## What the task asks
If a line in the listing below contains "uvceti", return that line.

## Raw data
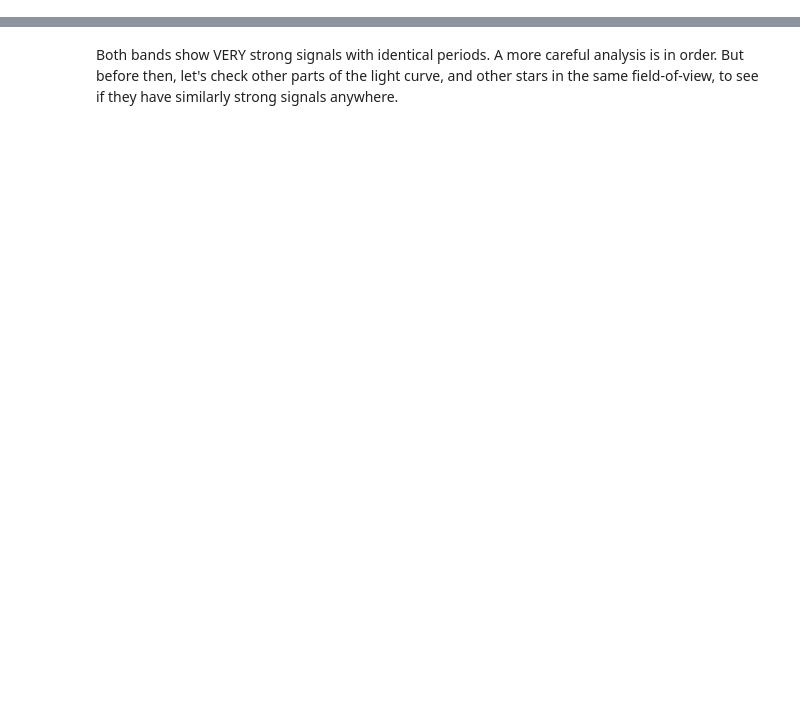
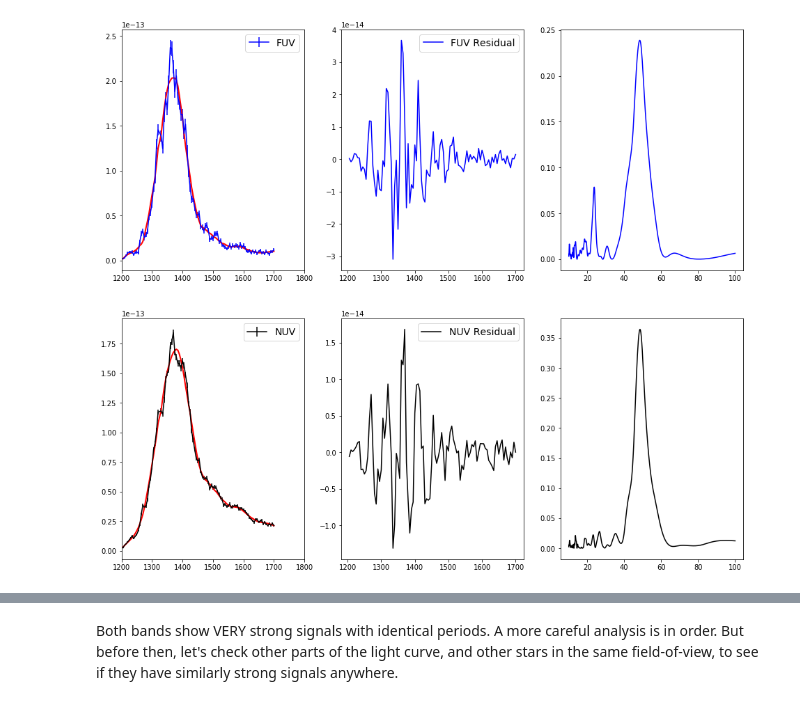
Before and after one commit to MillionConcepts/gfcat_gj65, a Jupyter notebook: src/uvceti/06-qpp_analysis.ipynb, the cells around one changed output, grey strips where cells are left out. Drawn from its saved outputs; the diff is of its cells as text; code cells hidden in the pictures; blank space fills up the shorter version.

```diff
--- a/src/uvceti/06-qpp_analysis.ipynb
+++ b/src/uvceti/06-qpp_analysis.ipynb
@@ -62,34 +67,37 @@ fluxfitted_fuv = savgol_filter(flare_fluxes_fuv, 21, 3)
 fluxfitted_nuv = savgol_filter(flare_fluxes_nuv, 21, 3)
 
 # Let's do a periodagram to check for any strong periodic signals.
 lombscarg_fuv = LombScargle(flare_times_fuv, flare_fluxes_fuv-fluxfitted_fuv)
 frequency_fuv, power_fuv = lombscarg_fuv.autopower(minimum_frequency=0.01, maximum_frequency=0.1,
                                                    samples_per_peak=20)
 lombscarg_nuv = LombScargle(flare_times_nuv, flare_fluxes_nuv-fluxfitted_nuv)
 frequency_nuv, power_nuv = lombscarg_nuv.autopower(minimum_frequency=0.01, maximum_frequency=0.1,
                                                    samples_per_peak=20)
 
 # Let's make a plot of the flare region of the light curve we are looking at (left column).
 # We'll also show the quick periodgrams we made (right column).
-fig, ((ax1,ax2,ax3),(ax4,ax5,ax6)) = plt.subplots(2,3)
+fig, ((ax1,ax2,ax3),(ax4,ax5,ax6)) = plt.subplots(2, 3, figsize=(16,14))
+matplotlib.rcParams.update({'font.size': 14})
 ax1.errorbar(flare_times_fuv, flare_fluxes_fuv, yerr=flare_flux_errs_fuv,
              fmt='-b', label="FUV")
 ax1.plot(flare_times_fuv, fluxfitted_fuv, '-r', linewidth=2)
 ax2.plot(flare_times_fuv, flare_fluxes_fuv - fluxfitted_fuv, '-b', label="FUV Residual")
 ax3.plot(1./frequency_fuv, power_fuv, '-b')
 ax4.errorbar(flare_times_nuv, flare_fluxes_nuv, yerr=flare_flux_errs_nuv,
              fmt='-k', label="NUV")
 ax4.plot(flare_times_nuv, fluxfitted_nuv, '-r', linewidth=2)
 ax5.plot(flare_times_nuv, flare_fluxes_nuv - fluxfitted_nuv, '-k', label="NUV Residual")
 ax6.plot(1./frequency_nuv, power_nuv, '-k')
 # Set axis ranges appropriately.
 ax1.set_xlim(1200., 1800.)
 ax4.set_xlim(1200., 1800.)
 ax1.legend()
 ax2.legend()
 ax4.legend()
 ax5.legend()
 plt.show()
+# %% [output]
+[figure, added]
 # %%
 # What is the peak frequency and power?
 # Convert to numpy arrays to make use of the where() function.
```
Also changed, not shown: parts of 18 cells of this notebook, 1 other file.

## Written answer
Before and after one commit to MillionConcepts/gfcat_gj65, a Jupyter notebook: src/uvceti/06-qpp_analysis.ipynb, the cells around one changed output, grey strips where cells are left out. Drawn from its saved outputs; the diff is of its cells as text; code cells hidden in the pictures; blank space fills up the shorter version.
--- a/src/uvceti/06-qpp_analysis.ipynb
+++ b/src/uvceti/06-qpp_analysis.ipynb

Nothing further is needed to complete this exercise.